[Front-end code change data]
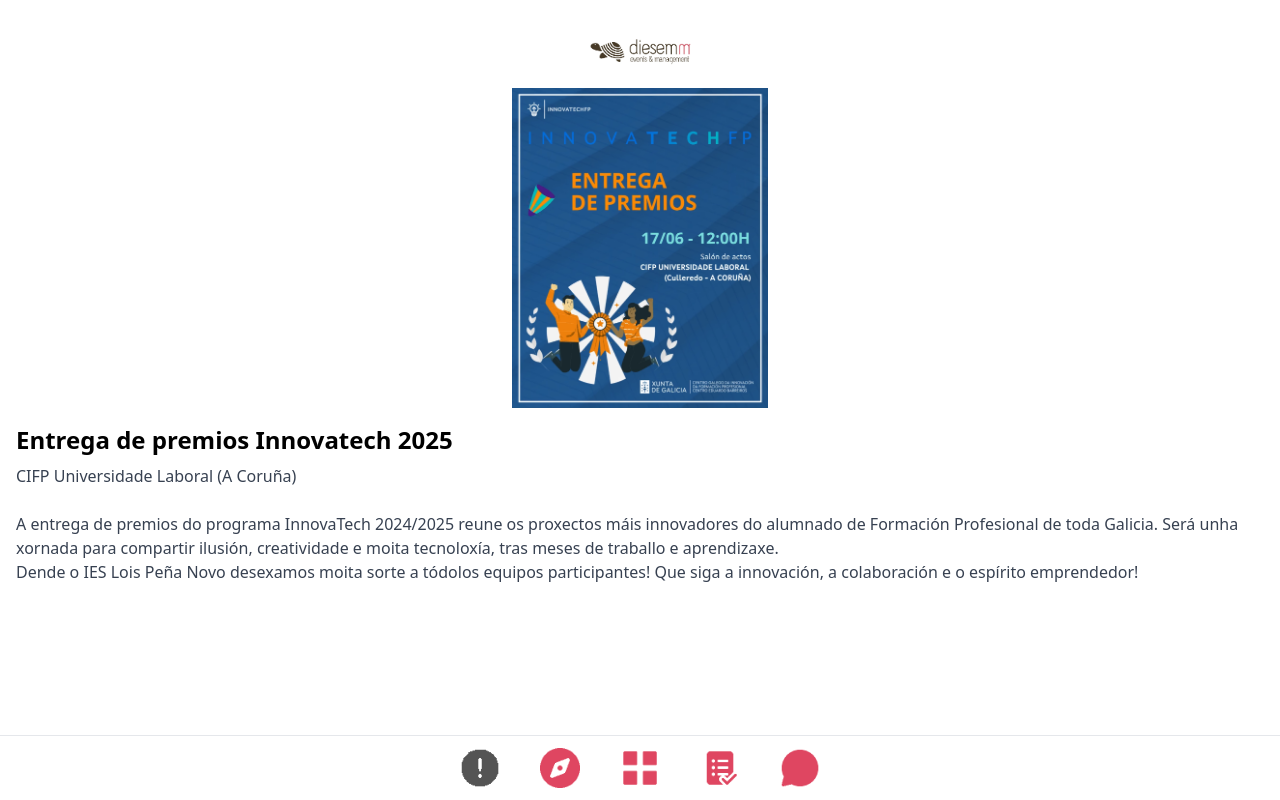
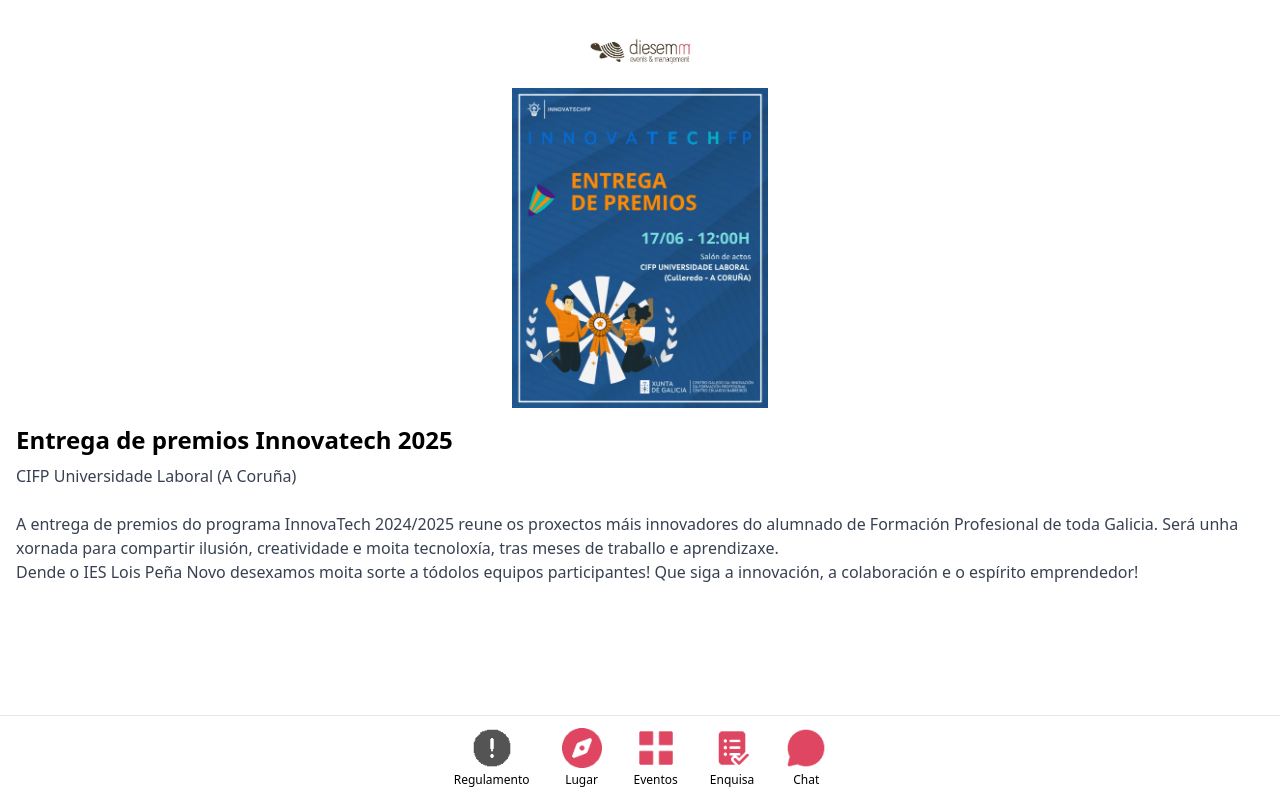
Before and after one commit to CrazyGoat646/mi-evento, a React (Vite) app: page /evento/1 in a window 1280 px wide. Built offline with nearby package versions, Linux system fonts and the light colour scheme.

Commit message:
Corregir

```diff
--- a/src/routes/EventDetail.jsx
+++ b/src/routes/EventDetail.jsx
@@ -49,13 +49,17 @@ export default function EventDetail() {
       )}
 
       {/* Barra fija de botones */}
-      <div className="fixed bottom-0 left-0 right-0 bg-white border-t py-3 flex justify-center gap-10 z-40">
+      <div className="fixed bottom-0 left-0 right-0 bg-white border-t py-3 flex justify-center gap-8 z-40 text-sm text-center">
+        <div className="flex flex-col items-center">
           <img
             src="/images/reglamento.png"
             alt="Reglamento"
             className="w-10 h-auto cursor-default"
           />
+          <span className="text-xs mt-1">Regulamento</span>
+        </div>
 
+        <div className="flex flex-col items-center">
           <button onClick={() => setShowMap(true)}>
             <img
               src="/images/lugar.png"
@@ -63,7 +67,10 @@ export default function EventDetail() {
               className="w-10 max-w-[3rem] h-auto hover:scale-105 transition-transform"
             />
           </button>
+          <span className="text-xs mt-1">Lugar</span>
+        </div>
 
+        <div className="flex flex-col items-center">
           <Link to="/">
             <img
               src="/images/eventos.png"
@@ -71,6 +78,10 @@ export default function EventDetail() {
               className="w-10 h-auto hover:scale-105 transition-transform"
             />
           </Link>
+          <span className="text-xs mt-1">Eventos</span>
+        </div>
+
+        <div className="flex flex-col items-center">
           <Link to="encuesta">
             <img
               src="/images/encuesta.png"
@@ -78,6 +89,10 @@ export default function EventDetail() {
               className="w-10 h-auto hover:scale-105 transition-transform"
             />
           </Link>
+          <span className="text-xs mt-1">Enquisa</span>
+        </div>
+
+        <div className="flex flex-col items-center">
           <Link to="stream">
             <img
               src="/images/chat.png"
@@ -85,6 +100,8 @@ export default function EventDetail() {
               className="w-10 h-auto hover:scale-105 transition-transform"
             />
           </Link>
+          <span className="text-xs mt-1">Chat</span>
+        </div>
       </div>
     </div>
   );
```
Lines whose indentation alone changed are shown as unchanged.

| Your objective |
Leaving the pictures aside, output each entry above exactly as written.

| Result of this exercise |
Before and after one commit to CrazyGoat646/mi-evento, a React (Vite) app: page /evento/1 in a window 1280 px wide. Built offline with nearby package versions, Linux system fonts and the light colour scheme.

Commit message:
Corregir

```diff
--- a/src/routes/EventDetail.jsx
+++ b/src/routes/EventDetail.jsx
@@ -49,13 +49,17 @@ export default function EventDetail() {
       )}
 
       {/* Barra fija de botones */}
-      <div className="fixed bottom-0 left-0 right-0 bg-white border-t py-3 flex justify-center gap-10 z-40">
+      <div className="fixed bottom-0 left-0 right-0 bg-white border-t py-3 flex justify-center gap-8 z-40 text-sm text-center">
+        <div className="flex flex-col items-center">
           <img
             src="/images/reglamento.png"
             alt="Reglamento"
             className="w-10 h-auto cursor-default"
           />
+          <span className="text-xs mt-1">Regulamento</span>
+        </div>
 
+        <div className="flex flex-col items-center">
           <button onClick={() => setShowMap(true)}>
             <img
               src="/images/lugar.png"
@@ -63,7 +67,10 @@ export default function EventDetail() {
               className="w-10 max-w-[3rem] h-auto hover:scale-105 transition-transform"
             />
           </button>
+          <span className="text-xs mt-1">Lugar</span>
+        </div>
 
+        <div className="flex flex-col items-center">
           <Link to="/">
             <img
               src="/images/eventos.png"
@@ -71,6 +78,10 @@ export default function EventDetail() {
               className="w-10 h-auto hover:scale-105 transition-transform"
             />
           </Link>
+          <span className="text-xs mt-1">Eventos</span>
+        </div>
+
+        <div className="flex flex-col items-center">
           <Link to="encuesta">
             <img
               src="/images/encuesta.png"
@@ -78,6 +89,10 @@ export default function EventDetail() {
               className="w-10 h-auto hover:scale-105 transition-transform"
             />
           </Link>
+          <span className="text-xs mt-1">Enquisa</span>
+        </div>
+
+        <div className="flex flex-col items-center">
           <Link to="stream">
             <img
               src="/images/chat.png"
@@ -85,6 +100,8 @@ export default function EventDetail() {
               className="w-10 h-auto hover:scale-105 transition-transform"
             />
           </Link>
+          <span className="text-xs mt-1">Chat</span>
+        </div>
       </div>
     </div>
   );
```
Lines whose indentation alone changed are shown as unchanged.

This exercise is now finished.